BY MICHAEL W. BROSE, MSW
Mental Health Association in Tulsa
His name is William Boyd Sturdivant II. You may know him as “Tower Guy.”
William became “Tower Guy” or “Tower Man” in the summer of 2011, as a mob of people watched him spend five days atop the Clear Channel Communications tower.
When he came down, the show was over, and William was all but forgotten, even though he was in desperate need of mental health treatment.
If only everyone had cared about William after he came down from the tower. Maybe William would have received the critical treatment he needed for his undiagnosed mental illness. And maybe we wouldn’t have seen recent newspaper headlines that proclaimed “’Tower guy’ charged in Jenks store burglary, arson case.”
As the Tulsa World reported, “Prosecutors allege that Sturdivant entered a gated gardening area at the Sutherlands. He told police he started a fire there to keep warm … Since his arrest, he has remained in the Tulsa Jail in lieu of $30,000 bond.”
William is not alone in his struggle with untreated mental illness. There are countless men and women who will never grab the media’s attention, but they deserve OUR attention.
William represents many in our state who commit small, petty crimes as a direct result of their untreated mental illness, or untreated substance abuse issues. They are not criminals; they are sick and in need of treatment. This is a growing challenge for our state as we throw lives away by incarcerating them, and cannot keep up with the costs of incarceration.
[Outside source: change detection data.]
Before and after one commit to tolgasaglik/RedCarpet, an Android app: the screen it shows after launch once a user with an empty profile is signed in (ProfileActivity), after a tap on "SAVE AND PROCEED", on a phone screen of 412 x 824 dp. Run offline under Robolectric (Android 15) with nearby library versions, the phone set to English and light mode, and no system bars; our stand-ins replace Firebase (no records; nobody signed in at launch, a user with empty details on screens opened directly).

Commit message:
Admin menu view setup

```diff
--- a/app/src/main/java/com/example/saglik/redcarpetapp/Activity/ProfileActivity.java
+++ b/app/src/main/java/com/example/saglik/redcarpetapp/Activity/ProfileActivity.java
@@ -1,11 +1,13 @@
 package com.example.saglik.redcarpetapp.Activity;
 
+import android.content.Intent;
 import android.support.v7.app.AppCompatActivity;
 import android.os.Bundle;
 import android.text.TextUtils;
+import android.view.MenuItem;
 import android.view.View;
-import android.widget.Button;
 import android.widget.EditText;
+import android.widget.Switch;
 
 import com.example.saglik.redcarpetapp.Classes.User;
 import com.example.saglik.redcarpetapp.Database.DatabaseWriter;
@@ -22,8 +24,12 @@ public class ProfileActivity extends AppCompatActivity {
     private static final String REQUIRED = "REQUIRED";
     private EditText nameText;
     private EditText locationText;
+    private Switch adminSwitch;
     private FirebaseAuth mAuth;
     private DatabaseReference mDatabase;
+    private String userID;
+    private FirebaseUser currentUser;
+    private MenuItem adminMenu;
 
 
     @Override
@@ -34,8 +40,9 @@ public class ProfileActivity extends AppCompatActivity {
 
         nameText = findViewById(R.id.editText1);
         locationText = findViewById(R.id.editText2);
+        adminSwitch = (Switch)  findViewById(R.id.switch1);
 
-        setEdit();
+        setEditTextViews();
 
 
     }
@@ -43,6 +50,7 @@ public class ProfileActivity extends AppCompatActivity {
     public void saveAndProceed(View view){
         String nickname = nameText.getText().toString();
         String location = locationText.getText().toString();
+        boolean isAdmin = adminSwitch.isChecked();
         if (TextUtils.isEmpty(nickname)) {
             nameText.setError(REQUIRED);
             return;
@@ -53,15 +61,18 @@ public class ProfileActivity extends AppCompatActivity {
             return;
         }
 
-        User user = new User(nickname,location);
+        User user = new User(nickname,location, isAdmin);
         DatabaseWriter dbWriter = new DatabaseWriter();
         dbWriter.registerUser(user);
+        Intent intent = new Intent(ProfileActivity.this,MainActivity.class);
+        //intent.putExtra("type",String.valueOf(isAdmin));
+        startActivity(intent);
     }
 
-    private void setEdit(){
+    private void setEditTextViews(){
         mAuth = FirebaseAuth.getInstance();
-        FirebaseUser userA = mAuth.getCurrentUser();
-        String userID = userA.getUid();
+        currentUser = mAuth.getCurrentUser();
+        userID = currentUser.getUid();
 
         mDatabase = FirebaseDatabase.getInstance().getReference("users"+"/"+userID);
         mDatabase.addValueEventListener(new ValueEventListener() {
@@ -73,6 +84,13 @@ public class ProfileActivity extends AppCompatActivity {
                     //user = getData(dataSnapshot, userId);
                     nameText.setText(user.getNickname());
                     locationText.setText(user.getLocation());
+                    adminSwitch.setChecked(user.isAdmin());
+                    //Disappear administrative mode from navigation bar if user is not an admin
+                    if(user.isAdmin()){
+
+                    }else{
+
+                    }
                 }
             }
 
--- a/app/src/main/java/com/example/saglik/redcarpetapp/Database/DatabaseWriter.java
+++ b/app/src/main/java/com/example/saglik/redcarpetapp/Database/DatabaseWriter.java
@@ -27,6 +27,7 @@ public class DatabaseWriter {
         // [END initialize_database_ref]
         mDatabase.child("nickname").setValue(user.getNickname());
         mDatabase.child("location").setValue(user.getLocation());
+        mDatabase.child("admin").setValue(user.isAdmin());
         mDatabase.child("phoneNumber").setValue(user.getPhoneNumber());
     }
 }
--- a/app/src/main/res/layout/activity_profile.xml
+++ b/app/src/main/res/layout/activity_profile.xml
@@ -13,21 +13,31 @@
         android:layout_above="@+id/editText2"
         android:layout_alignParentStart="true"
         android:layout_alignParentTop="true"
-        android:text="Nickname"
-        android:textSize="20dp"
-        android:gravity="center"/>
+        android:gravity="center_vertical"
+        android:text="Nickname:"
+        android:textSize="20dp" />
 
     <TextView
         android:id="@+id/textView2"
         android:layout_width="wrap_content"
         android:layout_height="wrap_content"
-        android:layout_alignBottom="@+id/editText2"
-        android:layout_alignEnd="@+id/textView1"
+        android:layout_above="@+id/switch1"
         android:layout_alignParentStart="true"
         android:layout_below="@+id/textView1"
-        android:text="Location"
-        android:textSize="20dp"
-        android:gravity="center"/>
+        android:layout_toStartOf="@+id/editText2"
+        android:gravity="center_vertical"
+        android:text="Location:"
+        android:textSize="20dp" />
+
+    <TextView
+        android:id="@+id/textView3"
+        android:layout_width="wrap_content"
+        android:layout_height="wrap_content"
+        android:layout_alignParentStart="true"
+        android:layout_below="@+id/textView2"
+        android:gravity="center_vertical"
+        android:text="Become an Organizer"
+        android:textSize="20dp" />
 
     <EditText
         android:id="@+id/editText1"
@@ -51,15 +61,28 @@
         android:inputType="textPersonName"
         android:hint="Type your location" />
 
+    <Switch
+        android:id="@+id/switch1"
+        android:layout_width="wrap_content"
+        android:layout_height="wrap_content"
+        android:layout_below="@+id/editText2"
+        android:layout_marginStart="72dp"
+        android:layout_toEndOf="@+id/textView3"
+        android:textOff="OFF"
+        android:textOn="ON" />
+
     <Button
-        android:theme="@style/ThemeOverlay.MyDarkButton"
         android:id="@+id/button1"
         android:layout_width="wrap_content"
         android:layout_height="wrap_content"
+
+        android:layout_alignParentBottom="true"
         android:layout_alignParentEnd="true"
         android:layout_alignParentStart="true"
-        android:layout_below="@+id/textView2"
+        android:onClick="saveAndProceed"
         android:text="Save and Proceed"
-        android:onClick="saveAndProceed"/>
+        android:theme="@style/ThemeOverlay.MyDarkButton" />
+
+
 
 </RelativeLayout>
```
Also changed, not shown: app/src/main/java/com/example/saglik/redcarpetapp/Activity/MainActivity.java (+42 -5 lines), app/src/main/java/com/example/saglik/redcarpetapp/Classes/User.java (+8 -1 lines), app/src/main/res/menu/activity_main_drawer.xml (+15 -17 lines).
We’re not getting anywhere by continuing in this direction of punishment before treatment. They are not getting mental health treatment while they are incarcerated, and then they are being turned loose without adequate support and help. Why in the world are we surprised that they reoffend!
We, as a city, as a state, as a culture, are failing William, and the men and women like him. And these individuals, as a result of that, are failing.
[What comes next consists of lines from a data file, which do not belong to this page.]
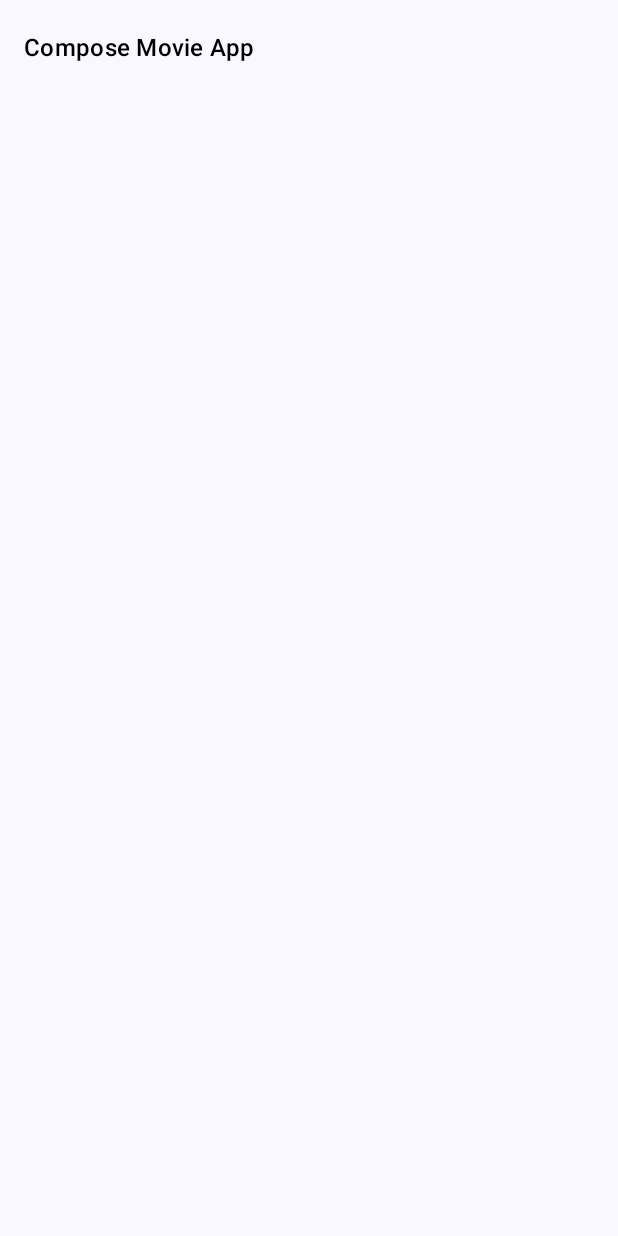
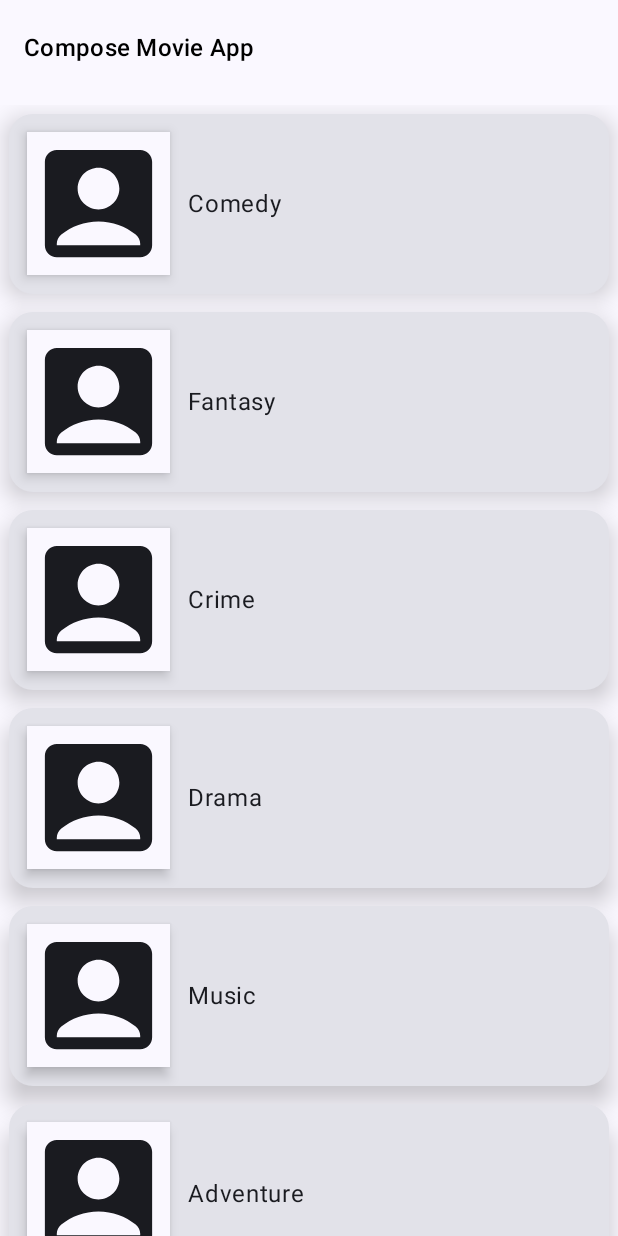
Before and after one commit to GetRighhttt/MovieAppCompose, an Android app built with Jetpack Compose: the screen it shows after launch (MainActivity), on a phone screen of 412 x 824 dp. Before the commit the screen is almost empty. Run offline under Robolectric (Android 15) with nearby library versions, the phone set to English and light mode, and no system bars.

```diff
--- a/app/src/main/java/com/example/composemovieapp/MainActivity.kt
+++ b/app/src/main/java/com/example/composemovieapp/MainActivity.kt
@@ -2,11 +2,27 @@ package com.example.composemovieapp
 
 import android.annotation.SuppressLint
 import android.os.Bundle
+import android.util.Log
 import androidx.activity.ComponentActivity
 import androidx.activity.compose.setContent
-import androidx.compose.foundation.layout.fillMaxHeight
+import androidx.compose.foundation.clickable
+import androidx.compose.foundation.layout.Arrangement
+import androidx.compose.foundation.layout.Column
+import androidx.compose.foundation.layout.Row
 import androidx.compose.foundation.layout.fillMaxWidth
+import androidx.compose.foundation.layout.height
+import androidx.compose.foundation.layout.padding
+import androidx.compose.foundation.layout.size
+import androidx.compose.foundation.lazy.LazyColumn
+import androidx.compose.foundation.lazy.items
+import androidx.compose.foundation.shape.CornerSize
+import androidx.compose.foundation.shape.RoundedCornerShape
+import androidx.compose.material.icons.Icons
+import androidx.compose.material.icons.filled.AccountBox
+import androidx.compose.material3.Card
+import androidx.compose.material3.CardDefaults
 import androidx.compose.material3.ExperimentalMaterial3Api
+import androidx.compose.material3.Icon
 import androidx.compose.material3.MaterialTheme
 import androidx.compose.material3.Scaffold
 import androidx.compose.material3.Surface
@@ -14,9 +30,12 @@ import androidx.compose.material3.Text
 import androidx.compose.material3.TopAppBar
 import androidx.compose.material3.TopAppBarDefaults
 import androidx.compose.runtime.Composable
+import androidx.compose.ui.Alignment
 import androidx.compose.ui.Modifier
 import androidx.compose.ui.graphics.Color
+import androidx.compose.ui.graphics.RectangleShape
 import androidx.compose.ui.tooling.preview.Preview
+import androidx.compose.ui.unit.dp
 import com.example.composemovieapp.ui.theme.ComposeMovieAppTheme
 
 class MainActivity : ComponentActivity() {
@@ -24,7 +43,7 @@ class MainActivity : ComponentActivity() {
         super.onCreate(savedInstanceState)
         setContent {
             MyApp {
-
+                MainContent()
             }
         }
     }
@@ -36,6 +55,10 @@ class MainActivity : ComponentActivity() {
 @Composable
 fun MyApp(content: @Composable () -> Unit) {
     ComposeMovieAppTheme {
+        /**
+         * Scaffold - part of material design that implements the basic material design layout
+         * structure.
+         */
         Scaffold(
             topBar = {
                 TopAppBar(
@@ -50,7 +73,8 @@ fun MyApp(content: @Composable () -> Unit) {
                         )
                     }
                 )
-            }) {
+            },
+        ) {
             content()
         }
     }
@@ -58,16 +82,68 @@ fun MyApp(content: @Composable () -> Unit) {
 
 //holds main content
 @Composable
-fun MainContent() {
-    Surface(
+fun MainContent(
+    movieList: List<String> = listOf(
+        "Comedy",
+        "Fantasy",
+        "Crime",
+        "Drama",
+        "Music",
+        "Adventure",
+        "History",
+        "Thriller",
+        "Animation",
+        "Family",
+        "Comedy",
+        "Fantasy",
+        "Crime",
+        "Drama",
+        "Music",
+        "Adventure",
+        "History",
+        "Thriller",
+        "Animation",
+        "Family"
+    )
+) {
+    Column(modifier = Modifier.padding(top = 70.dp)) {
+        LazyColumn() {
+            items(items = movieList) {
+                MovieRow(movie = it) { movie ->
+                    Log.d("MOVIE", "Current Movie: $movie")
+                }
+            }
+        }
+    }
+}
+
+// passing a click listener to make each row clickable
+@Composable
+fun MovieRow(movie: String, onItemClick: (String) -> Unit = {}) {
+    Card(
         modifier = Modifier
+            .padding(6.dp)
             .fillMaxWidth()
-            .fillMaxHeight()
+            .height(120.dp)
+            .clickable { onItemClick(movie) },
+        shape = RoundedCornerShape(corner = CornerSize(16.dp)),
+        elevation = CardDefaults.cardElevation(defaultElevation = 10.dp)
     ) {
-        /**
-         * Scaffold - part of material design that implements the basic material design layout
-         * structure.
-         */
+        Row(
+            verticalAlignment = Alignment.CenterVertically,
+            horizontalArrangement = Arrangement.Start
+        ) {
+            Surface(
+                modifier = Modifier
+                    .padding(12.dp)
+                    .size(95.dp),
+                shape = RectangleShape,
+                shadowElevation = 5.dp
+            ) {
+                Icon(imageVector = Icons.Default.AccountBox, contentDescription = "Person")
+            }
+            Text(text = movie)
+        }
     }
 }
 
```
When are we going to say, “Maybe we’re not getting anywhere just incarcerating William. Let’s get him diverted into a treatment program, and get him the help he needs.”
Then, and only then, will our community no longer think of him as “Tower Guy,” he’ll simply be William.